According to blockchain analytics firm Elliptic, the US Treasury Department’s proposed rules requiring users to comply with KYC requirements whenever they try to send their crypto to a private wallet may be ineffective.
In its response to the rule, Elliptic said the rules could “negatively affect” the effectiveness of existing Anti-Money Laundering and Anti-Terrorist Financing (AML / CFT) regulations.
Earlier this month, the Department of Treasury issued a proposed rule-making notice that states that users of central cryptocurrency exchanges who wish to move assets to their own private wallet or to another must provide detailed personal information for transactions greater than $ 3,000. Exchanges will be required to report individual or groups of transactions totaling more than $ 10,000.
According to the Financial Crimes Enforcement Network (FinCEN) announcement, the community is asked to provide comments or feedback on the rules until January 4, 2021.
What does Elliptic think?

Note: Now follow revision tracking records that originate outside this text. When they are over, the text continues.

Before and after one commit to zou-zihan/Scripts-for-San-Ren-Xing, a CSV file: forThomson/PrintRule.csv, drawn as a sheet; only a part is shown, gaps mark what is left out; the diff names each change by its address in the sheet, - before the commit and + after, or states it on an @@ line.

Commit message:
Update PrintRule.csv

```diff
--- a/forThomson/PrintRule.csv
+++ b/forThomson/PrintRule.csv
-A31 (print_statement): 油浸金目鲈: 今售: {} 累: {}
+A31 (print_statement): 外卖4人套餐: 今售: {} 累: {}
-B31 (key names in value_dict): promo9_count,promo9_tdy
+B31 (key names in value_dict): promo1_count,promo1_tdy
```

In its response to the rule, Elliptic said the rules exaggerate the risks proposed by non-hosted wallets, as transactions involving cryptocurrencies can already be tracked by analyzing the respective blockchain ledger.
This type of analysis is already used by law enforcement to track criminal activity and therefore, according to Elliptic, the new rules will increase the cost of documentation for information that can only be accessed using existing tools.

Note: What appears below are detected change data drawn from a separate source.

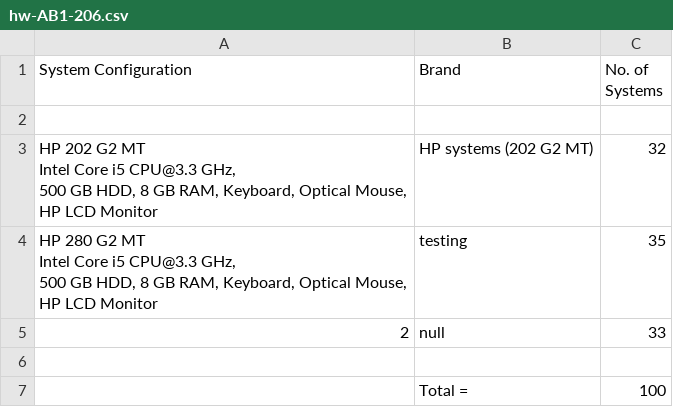
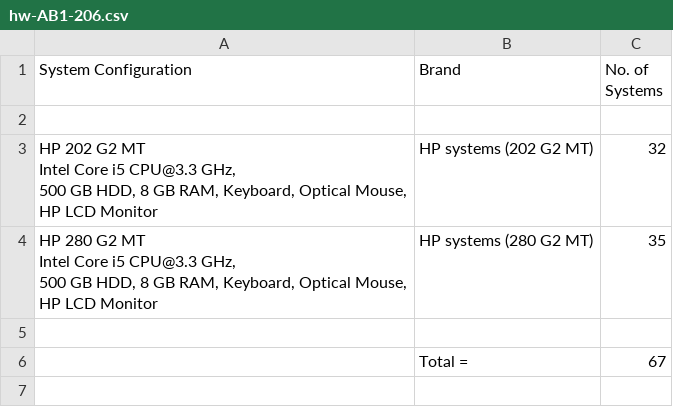
Before and after one commit to SudharshanNagarajan17/IWP, a CSV file: hw-AB1-206.csv, drawn as a sheet.

```diff
--- a/hw-AB1-206.csv
+++ b/hw-AB1-206.csv
@@ -6,8 +6,7 @@ Intel Core i5 CPU@3.3 GHz,
 HP  LCD Monitor","HP systems (202 G2 MT)",32
-"HP 280 G2 MT
-Intel Core i5 CPU@3.3 GHz,
-500 GB HDD, 8 GB RAM, Keyboard, Optical Mouse,
-HP  LCD Monitor",testing,35
-2,null,33
+"HP 280 G2 MT
+Intel Core i5 CPU@3.3 GHz,
+500 GB HDD, 8 GB RAM, Keyboard, Optical Mouse,
+HP  LCD Monitor","HP systems (280 G2 MT)",35
 ,,
-,"Total = ",100
+,"Total = ",67
```
Also changed, not shown: workshop-comp.csv, workshop-date.csv, 16 other files.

The proposed guidelines were met with coherent feedback even before they were released. Regulators said the rules could have widespread repercussions, including the problems that decentralized finance (DeFi) projects may face.
Data cited in Elliptic’s response indicate that less than 10% of illegally sourced funds remain in non-hosted wallets, and the vast majority of them are “asleep”.
Elliptic noted that information about such funds is shared with FinCEN using suspicious activity reports (SAR), as the fraudulent actors depend entirely on their ability to cash out and convert them into fiat money, so the new rules only add more documentation.
In his reply, Elliptic stated that the 15-day comment period of the Treasury on this rule was “unfairly short” and asked the ministry to extend the period to 90 days.
Arguing that the proposed requirements are disproportionate to physical cash, Elliptic said the rules would impose an “unjustified tax” on financial innovations. The firm also argued in its recommendations to FinCEN that the proposed counterparty record keeping requirements should also be removed.